Lahore, Jan. 5 (ANI): Even though the much-awaited trial of five American-origin terror suspects detained in Pakistan began in Sargodha city on Monday, their conviction may not come as easily due to inconclusive evidence against the young US citizens, according to experts.
While the Pakistani police is pressing life sentences against the terror suspects, the group has denied plotting terror attacks.
The Christian Science Monitor quoted observers, as saying that convicting the men may prove to be difficult in the face of what appears to be inconclusive evidence.
Police have been given until the next hearing on Jan. 18 to make their case.
The five young Muslims were detained in early December in a case, which has raised fears over young Westerners travelling to Pakistan to receive training and fight coalition forces in neighbouring Afghanistan.

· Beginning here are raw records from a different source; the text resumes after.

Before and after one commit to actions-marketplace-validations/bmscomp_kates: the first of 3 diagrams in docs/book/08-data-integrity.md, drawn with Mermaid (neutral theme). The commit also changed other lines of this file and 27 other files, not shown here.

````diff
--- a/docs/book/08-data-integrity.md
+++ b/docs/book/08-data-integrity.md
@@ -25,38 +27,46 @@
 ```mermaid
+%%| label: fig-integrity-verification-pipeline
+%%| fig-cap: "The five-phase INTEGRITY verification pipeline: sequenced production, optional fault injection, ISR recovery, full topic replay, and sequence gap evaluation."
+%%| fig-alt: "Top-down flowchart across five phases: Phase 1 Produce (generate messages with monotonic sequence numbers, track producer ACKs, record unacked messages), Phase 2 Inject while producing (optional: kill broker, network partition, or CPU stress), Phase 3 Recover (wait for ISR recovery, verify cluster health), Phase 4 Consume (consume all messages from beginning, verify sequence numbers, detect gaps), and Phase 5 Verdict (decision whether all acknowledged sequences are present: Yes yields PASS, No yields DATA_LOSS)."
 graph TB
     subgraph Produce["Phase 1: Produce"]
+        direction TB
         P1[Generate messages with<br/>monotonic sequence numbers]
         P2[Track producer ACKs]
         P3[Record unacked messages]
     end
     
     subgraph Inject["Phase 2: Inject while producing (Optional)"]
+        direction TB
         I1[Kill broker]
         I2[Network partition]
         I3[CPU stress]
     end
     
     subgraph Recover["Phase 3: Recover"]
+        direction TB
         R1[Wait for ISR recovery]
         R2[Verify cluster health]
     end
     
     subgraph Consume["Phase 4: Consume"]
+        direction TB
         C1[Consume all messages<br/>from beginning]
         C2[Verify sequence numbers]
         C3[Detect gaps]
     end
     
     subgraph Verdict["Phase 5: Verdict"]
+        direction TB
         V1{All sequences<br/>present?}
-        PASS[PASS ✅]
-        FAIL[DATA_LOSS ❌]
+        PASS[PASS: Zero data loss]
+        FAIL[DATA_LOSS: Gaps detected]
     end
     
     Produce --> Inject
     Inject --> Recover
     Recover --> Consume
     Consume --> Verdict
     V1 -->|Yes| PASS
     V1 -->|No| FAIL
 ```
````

According to investigators, the group had also been in contact with an Arab American named Saifullah who had promised to ensure their passage to Afghanistan to fight US forces there.

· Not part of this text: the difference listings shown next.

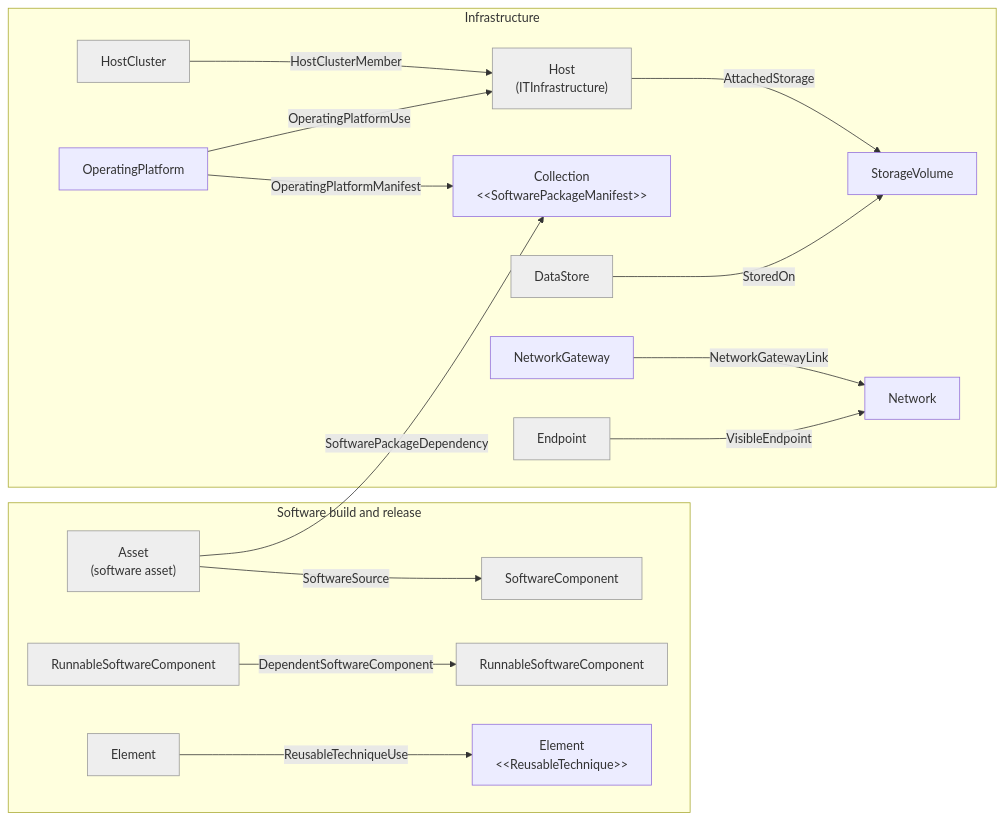
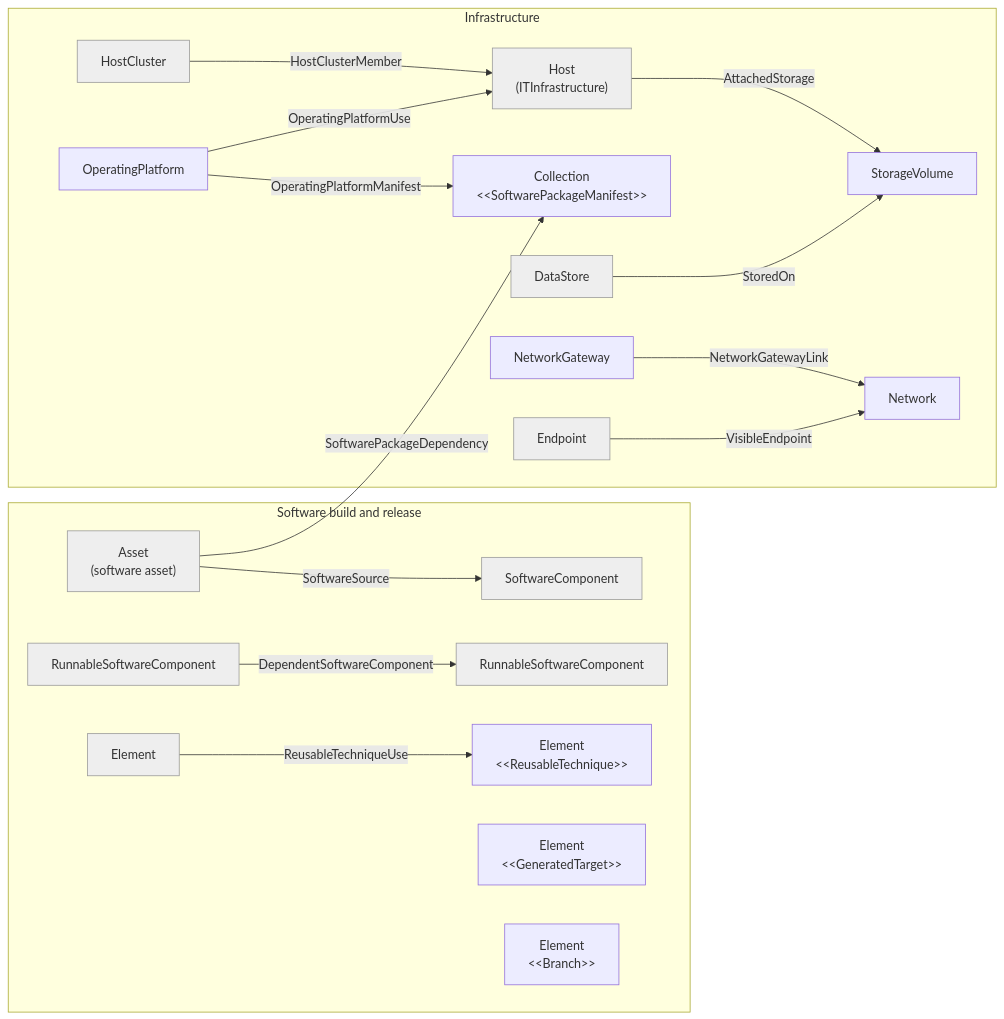
One commit to odpi/egeria-docs changed the diagram in site/docs/services/omvs/devops-pipeline/overview.md. Above: the diagram before and after it, drawn with Mermaid. The commit also changed other lines of this file and 28 other files, not shown here.

````diff
--- a/site/docs/services/omvs/devops-pipeline/overview.md
+++ b/site/docs/services/omvs/devops-pipeline/overview.md
@@ -81,35 +82,37 @@
 ```mermaid
 flowchart LR
     subgraph software [Software build and release]
         SC[SoftwareComponent]
         SA["Asset<br/>(software asset)"]
         RSC1[RunnableSoftwareComponent]
         RSC2[RunnableSoftwareComponent]
         RT["Element<br/>&lt;&lt;ReusableTechnique&gt;&gt;"]
         TU[Element]
+        GT["Element<br/>&lt;&lt;GeneratedTarget&gt;&gt;"]
+        BR["Element<br/>&lt;&lt;Branch&gt;&gt;"]
     end
     subgraph infrastructure [Infrastructure]
         HC[HostCluster]
         H["Host<br/>(ITInfrastructure)"]
         OP[OperatingPlatform]
         MAN["Collection<br/>&lt;&lt;SoftwarePackageManifest&gt;&gt;"]
         SV[StorageVolume]
         DS[DataStore]
         NET[Network]
         NG[NetworkGateway]
         EP[Endpoint]
     end
     SA -- SoftwareSource --> SC
     RSC1 -- DependentSoftwareComponent --> RSC2
     TU -- ReusableTechniqueUse --> RT
     SA -- SoftwarePackageDependency --> MAN
     HC -- HostClusterMember --> H
     OP -- OperatingPlatformUse --> H
     OP -- OperatingPlatformManifest --> MAN
     H -- AttachedStorage --> SV
     DS -- StoredOn --> SV
     NG -- NetworkGatewayLink --> NET
     EP -- VisibleEndpoint --> NET
     classDef external fill:#eeeeee,stroke:#999999,color:#333333
     class SC,SA,RSC1,RSC2,TU,HC,H,DS,EP external
 ```
````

The members of the group are Umar Farooq, Waqar Khan, Ahmed Minni, Aman Hassan Yemer, and Ramy Zamzam.
"Visiting Pakistan on valid visas is not a crime. It may be difficult to make the charges stick," says Badar Alam, a senior editor at Herald, a leading Pakistani monthly magazine.
The Pakistani authorities may rely on a confession by the men made to investigators that they planned to go to Afghanistan and fight.
The men's defense lawyer Ameer Abdullah Rokri has said that the group "only intended to travel to Afghanistan to help their Muslim brothers who are in trouble, who are bleeding and who are being victimized by Western forces". (ANI)